Where a line of the records holds the string "predictions", copy that line.

___ Records for the exercise ___

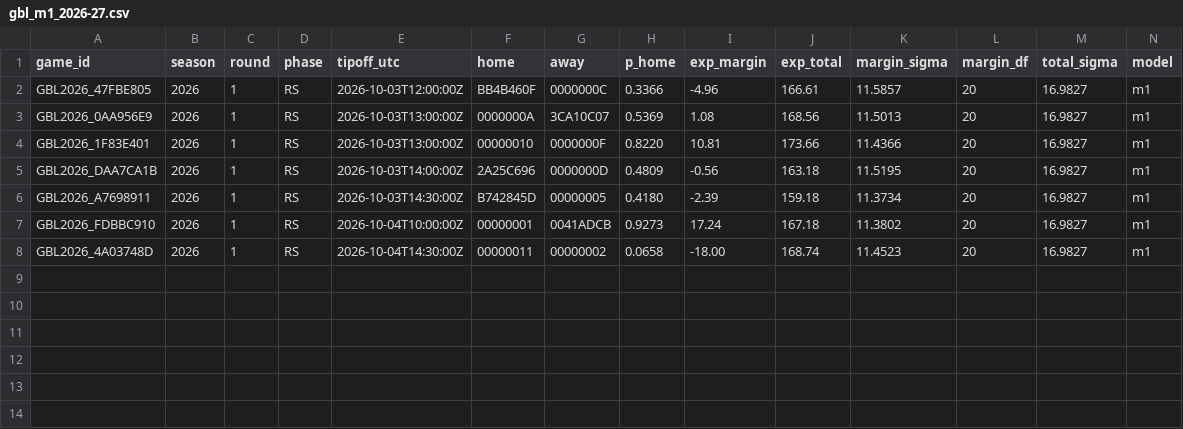
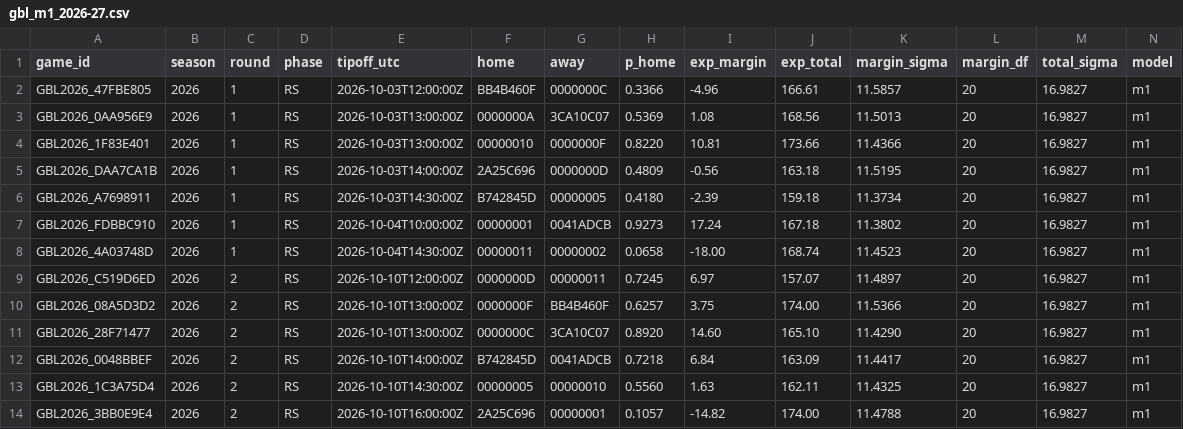
Before and after one commit to straf10/EuroHoops-Analytics, a CSV file: predictions/gbl_m1_2026-27.csv, drawn as a sheet; only a part is shown; rows hold the shown columns only; the diff names each change by its address in the sheet, - before the commit and + after, or states it on an @@ line.

```diff
--- a/predictions/gbl_m1_2026-27.csv
+++ b/predictions/gbl_m1_2026-27.csv
+row 9: GBL2026_C519D6ED | 2026 | 2 | RS | 2026-10-10T12:00:00Z | 0000000D | 00000011 | 0.7245 | 6.97 | 157.07 | 11.4897 | 20 | 16.9827 | m1
+row 10: GBL2026_08A5D3D2 | 2026 | 2 | RS | 2026-10-10T13:00:00Z | 0000000F | BB4B460F | 0.6257 | 3.75 | 174.00 | 11.5366 | 20 | 16.9827 | m1
+row 11: GBL2026_28F71477 | 2026 | 2 | RS | 2026-10-10T13:00:00Z | 0000000C | 3CA10C07 | 0.8920 | 14.60 | 165.10 | 11.4290 | 20 | 16.9827 | m1
+row 12: GBL2026_0048BBEF | 2026 | 2 | RS | 2026-10-10T14:00:00Z | B742845D | 0041ADCB | 0.7218 | 6.84 | 163.09 | 11.4417 | 20 | 16.9827 | m1
+row 13: GBL2026_1C3A75D4 | 2026 | 2 | RS | 2026-10-10T14:30:00Z | 00000005 | 00000010 | 0.5560 | 1.63 | 162.11 | 11.4325 | 20 | 16.9827 | m1
+row 14: GBL2026_3BB0E9E4 | 2026 | 2 | RS | 2026-10-10T16:00:00Z | 2A25C696 | 00000001 | 0.1057 | -14.82 | 174.00 | 11.4788 | 20 | 16.9827 | m1
```
Also changed, not shown: odds/api_calls.csv, odds/euroleague_2026-27.csv, 4 other files.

___

- **Answer for this exercise**
Before and after one commit to straf10/EuroHoops-Analytics, a CSV file: predictions/gbl_m1_2026-27.csv, drawn as a sheet; only a part is shown; rows hold the shown columns only; the diff names each change by its address in the sheet, - before the commit and + after, or states it on an @@ line.
--- a/predictions/gbl_m1_2026-27.csv
+++ b/predictions/gbl_m1_2026-27.csv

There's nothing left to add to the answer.